The reputation of collaborations between industry and academia has suffered in recent years from undisclosed financial ties and perceived conflicts of interest (5, 6). These must be dealt with explicitly and with maximal transparency to ensure the reliability of research findings, proper design of clinical trials and avoidance of corruption of the prescribing behavior of physicians. But all of us must work together to promote strategic research interactions between academia and industry.
As the NIH prepares to establish a National Center for Advancing Translational Sciences, ASBMB urges NIH to leverage what industry brings to the table rather than trying to reinvent the wheel. Congress and the public are justified in wanting cures, but they will not be there if we stop supporting basic research. Drug company breakthroughs are few and far between, and when existing drugs stop working, it is only the basic science that can help industry determine what tack to take next. There was no Gleevec before we knew about tyrosine kinases. And given that we have no idea what a large proportion of human genes do, there is plenty of fundamental research that still needs to be done.
Thank you, Roy Vagelos, for your outstanding contributions, your advocacy for basic research, and your continued support of ASBMB.
1. Kresge, N., Simoni, R.D., and Hill, R.L. (2005) Fatty acid synthesis and glutamine synthetase: the work of Earl Stadtman. J. Biol. Chem. 280, e23.
2. Park, B. S. Thressa Stadtman: how does vitamin B12 function?
3. Park, B. S. Thressa Stadtman: pioneer of selenium biochemistry
4. Kresge, N., Simoni, R.D., and Hill, R.L. (2005) The role of the acyl carrier protein in fatty acid synthesis: the work of P. Roy Vagelos. J. Biol. Chem. 280, e32.
5. Vagelos, P. R. (2007) Innovation and industry-academia interactions: where conflicts arise and measures to avoid them. Cleve. Clin.

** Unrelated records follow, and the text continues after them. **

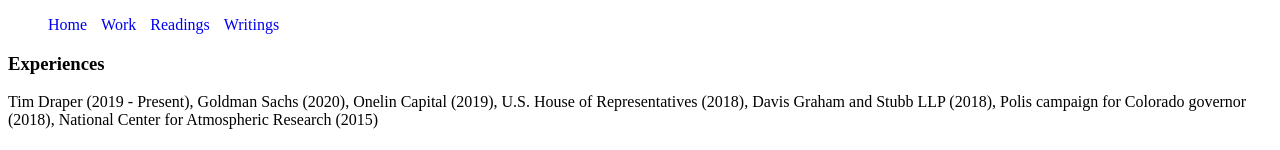
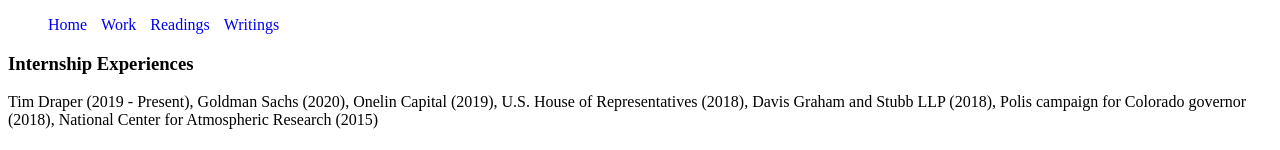
Before and after one commit to kashaakrami/kashaakrami.github.io, a plain HTML site: page work.html in a window 1280 px wide. Shown: the top 150 px of the page. Drawn offline with Linux system fonts and the light colour scheme.

Commit message:
grammar update

```diff
--- a/work.html
+++ b/work.html
@@ -30,7 +30,7 @@
     </nav>
 </div>
 
-    <h3>Experiences</h3>
+    <h3>Internship Experiences</h3>
     <p> Tim Draper (2019 - Present), Goldman Sachs (2020), Onelin Capital (2019), U.S. House of Representatives (2018),
     Davis Graham and Stubb LLP (2018), Polis campaign for Colorado governor (2018), National Center for Atmospheric Research (2015) </p>
 
```
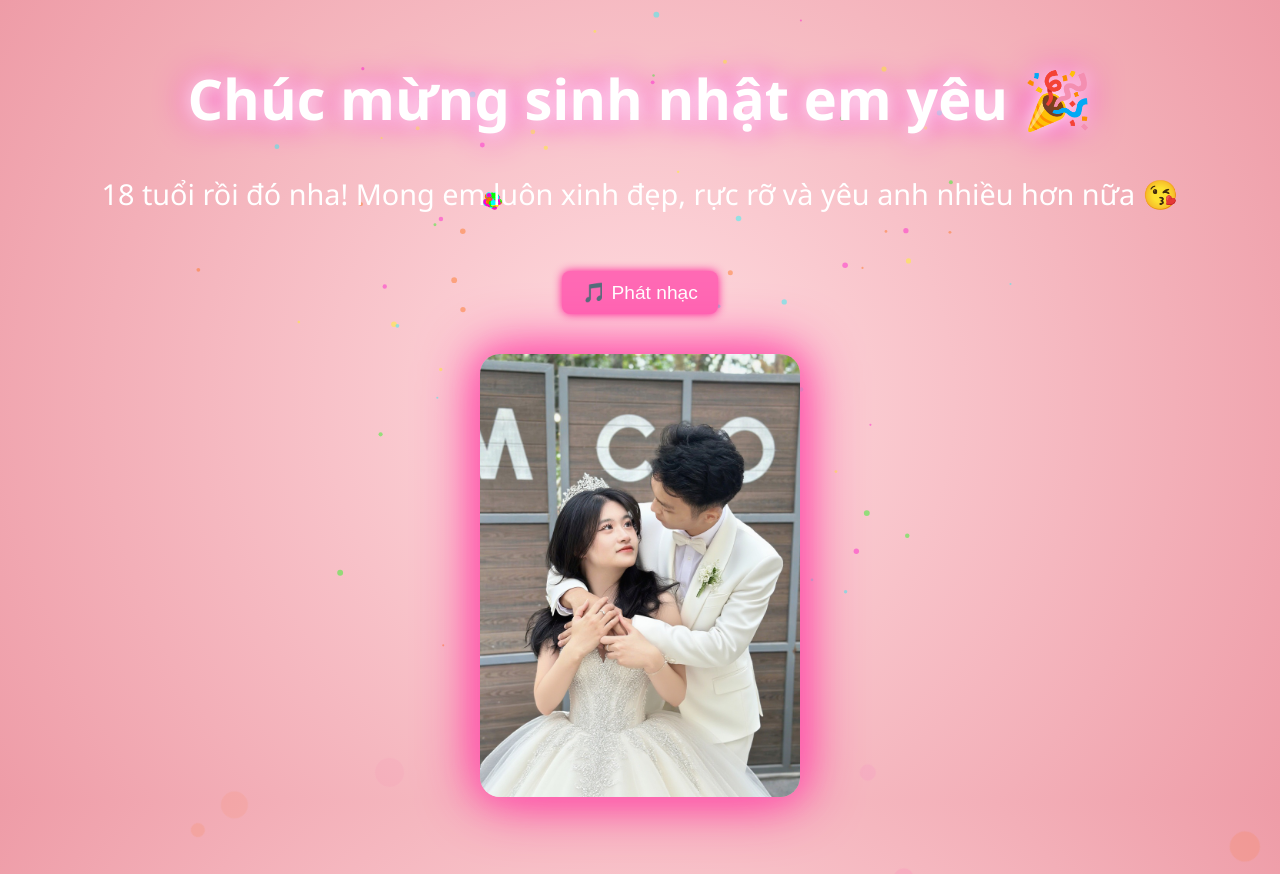
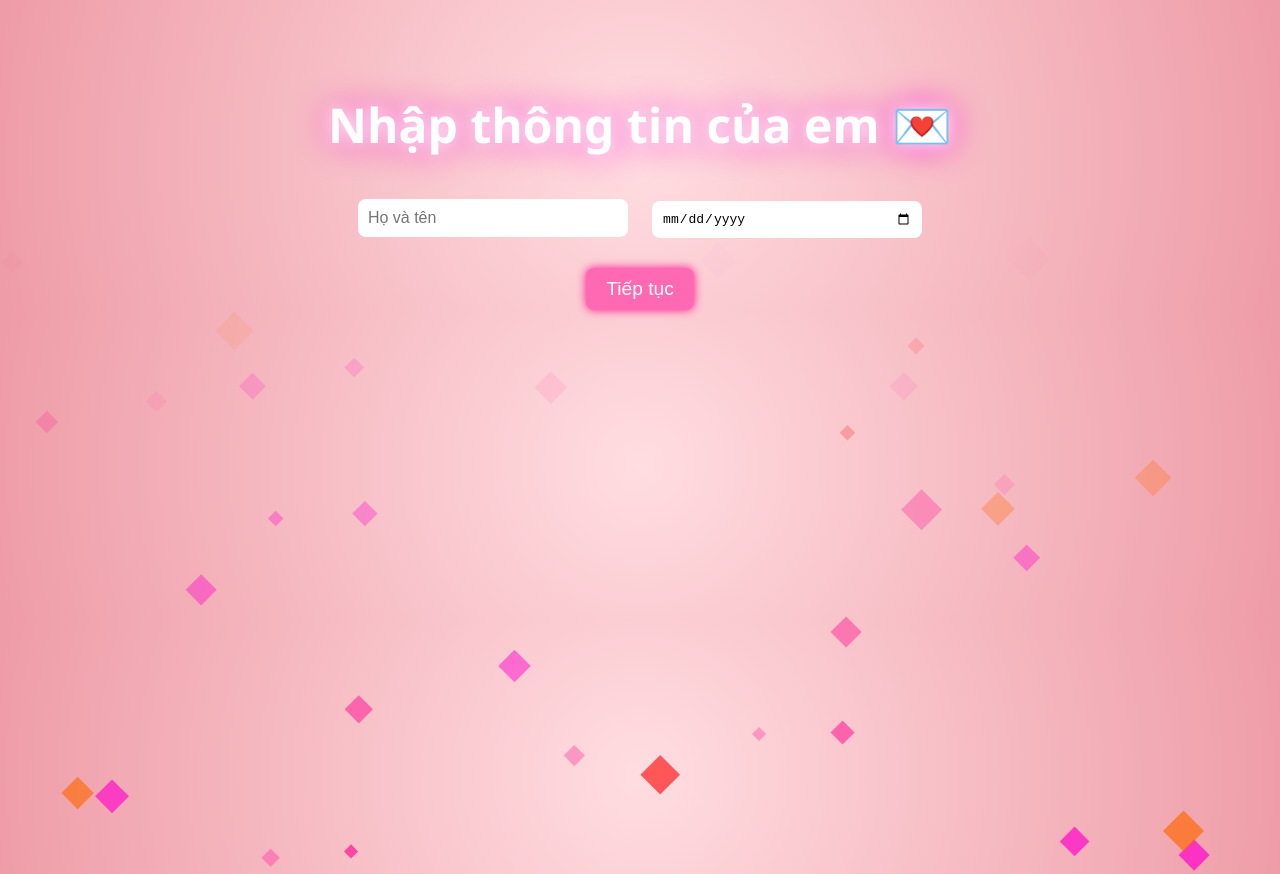
Before and after one commit to LongHyDra/chucmungsinhnhat, a plain HTML site: page index.html in a window 1280 px wide. Shown: the top 874 px of the page. Drawn offline with Linux system fonts and the light colour scheme.

Commit message:
Update index.html

```diff
--- a/index.html
+++ b/index.html
@@ -2,32 +2,37 @@
 <html lang="vi">
 <head>
   <meta charset="UTF-8">
-  <title>Chúc mừng sinh nhật em yêu 💖</title>
+  <title>Chúc mừng sinh nhật 💖</title>
   <style>
     body {
       margin: 0;
       padding: 0;
       background: radial-gradient(circle, #ffdde1, #ee9ca7);
       font-family: 'Segoe UI', sans-serif;
-      overflow: hidden;
       text-align: center;
       color: white;
+      overflow: hidden;
     }
 
-    h1 {
-      margin-top: 60px;
-      font-size: 3.5em;
-      animation: neon 1.5s ease-in-out infinite alternate;
+    .form-container, .confirm-container, .birthday-container {
+      display: none;
+      padding-top: 60px;
     }
 
-    p {
-      font-size: 1.8em;
-      margin-top: 20px;
-      animation: fadeIn 3s ease forwards;
+    .active {
+      display: block;
+    }
+
+    input {
+      padding: 10px;
+      font-size: 1em;
+      border-radius: 8px;
+      border: none;
+      margin: 10px;
+      width: 250px;
     }
 
     button {
-      margin-top: 30px;
       padding: 10px 20px;
       font-size: 1.2em;
       background-color: #ff69b4;
@@ -36,11 +41,17 @@
       color: white;
       cursor: pointer;
       box-shadow: 0 0 10px #ff1493;
+      margin-top: 20px;
     }
 
-    .photo {
-      margin-top: 40px;
-      animation: fadeIn 3s ease forwards;
+    h1 {
+      font-size: 3em;
+      animation: neon 1.5s ease-in-out infinite alternate;
+    }
+
+    p {
+      font-size: 1.5em;
+      margin-top: 20px;
     }
 
     .photo img {
@@ -57,11 +68,6 @@
     @keyframes neon {
       from { text-shadow: 0 0 10px #fff, 0 0 20px #ff00cc; }
       to { text-shadow: 0 0 20px #fff, 0 0 40px #ff00cc; }
-    }
-
-    @keyframes fadeIn {
-      from { opacity: 0; }
-      to { opacity: 1; }
     }
 
     canvas {
@@ -102,56 +108,74 @@
   </style>
 </head>
 <body>
-  <h1>Chúc mừng sinh nhật em yêu 🎉</h1>
-  <p>18 tuổi rồi đó nha! Mong em luôn xinh đẹp, rực rỡ và yêu anh nhiều hơn nữa 😘</p>
 
-  <button onclick="playMusic()">🎵 Phát nhạc</button>
-
-  <div class="photo">
-    <img src="./anhcuoi.jpg" alt="Ảnh cưới của hai đứa mình 💑">
+  <!-- Bước 1: Nhập thông tin -->
+  <div class="form-container active" id="step1">
+    <h1>Nhập thông tin của em 💌</h1>
+    <input type="text" id="name" placeholder="Họ và tên">
+    <input type="date" id="dob">
+    <br>
+    <button onclick="goToConfirm()">Tiếp tục</button>
   </div>
 
-  <audio id="bgmusic" loop>
-    <source src="https://www.bensound.com/bensound-music/bensound-romantic.mp3" type="audio/mpeg">
-  </audio>
+  <!-- Bước 2: Xác nhận -->
+  <div class="confirm-container" id="step2">
+    <h1>Em có đồng ý xem tiếp không? 😘</h1>
+    <button onclick="showBirthday()">Đồng ý 💖</button>
+  </div>
 
-  <canvas id="fireworks"></canvas>
+  <!-- Bước 3: Trang sinh nhật -->
+  <div class="birthday-container" id="step3">
+    <h1>Chúc mừng sinh nhật em yêu 🎉</h1>
+    <p id="message"></p>
+    <button onclick="playMusic()">🎵 Phát nhạc</button>
+    <div class="photo">
+      <img src="./anhcuoi.jpg" alt="Ảnh cưới của hai đứa mình 💑">
+    </div>
+    <audio id="bgmusic" loop>
+      <source src="https://archive.org/download/NoiNayCoAnhSonTungMTPZingMP3/Noi%20Nay%20Co%20Anh.mp3" type="audio/mpeg">
+    </audio>
+    <canvas id="fireworks"></canvas>
+  </div>
 
   <script>
+    function goToConfirm() {
+      const name = document.getElementById('name').value;
+      const dob = document.getElementById('dob').value;
+      if (!name || !dob) {
+        alert("Nhập đầy đủ họ tên và ngày sinh nha em!");
+        return;
+      }
+      document.getElementById('step1').classList.remove('active');
+      document.getElementById('step2').classList.add('active');
+    }
+
+    function showBirthday() {
+      const name = document.getElementById('name').value;
+      document.getElementById('step2').classList.remove('active');
+      document.getElementById('step3').classList.add('active');
+      document.getElementById('message').innerText = `${name} ơi, 18 tuổi rồi đó nha! Mong em luôn xinh đẹp, rực rỡ và yêu anh nhiều hơn nữa 😘`;
+    }
+
     function playMusic() {
-      const music = document.getElementById('bgmusic');
-      music.play();
+      document.getElementById('bgmusic').play();
     }
 
     function createHeart() {
       const heart = document.createElement('div');
       heart.className = 'heart';
-
       const size = Math.random() * 20 + 10;
       heart.style.width = `${size}px`;
       heart.style.height = `${size}px`;
-
       const colors = ['#ff0000', '#ff69b4', '#ff1493', '#ff6600', '#ff00cc'];
-      const color = colors[Math.floor(Math.random() * colors.length)];
-      heart.style.background = color;
+      heart.style.background = colors[Math.floor(Math.random() * colors.length)];
       heart.style.left = Math.random() * window.innerWidth + 'px';
       heart.style.animationDuration = (Math.random() * 3 + 3) + 's';
-
-      heart.style.borderRadius = '50%';
-      heart.style.position = 'absolute';
-
-      // Tạo phần trái tim bằng before/after
-      heart.style.setProperty('--color', color);
-      heart.style.zIndex = '0';
-
-      heart.style.setProperty('--size', `${size}px`);
-      heart.style.setProperty('--left', `${Math.random() * window.innerWidth}px`);
-
       document.body.appendChild(heart);
       setTimeout(() => heart.remove(), 6000);
     }
 
-    setInterval(createHeart, 100); // Tăng tần suất trái tim
+    setInterval(createHeart, 100);
 
     // Fireworks
     const canvas = document.getElementById('fireworks');
@@ -200,10 +224,7 @@
       return `${r},${g},${b}`;
     }
 
-    setInterval(() => {
-      createFirework();
-    }, 1000);
-
+    setInterval(createFirework, 1000);
     function animate() {
       drawFireworks();
       requestAnimationFrame(animate);
```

J. Med. 74, Suppl. 2:S12 – 3.
6. Johnston, S. C., Hauser, S. L., and Desmond-Hellmann, S. (2011) Enhancing ties between academia and industry to improve health. Nat. Med. 17, 434 – 436.
ASBMB President Suzanne Pfeffer (firstname.lastname@example.org) is a professor of biochemistry at the Stanford University School of Medicine.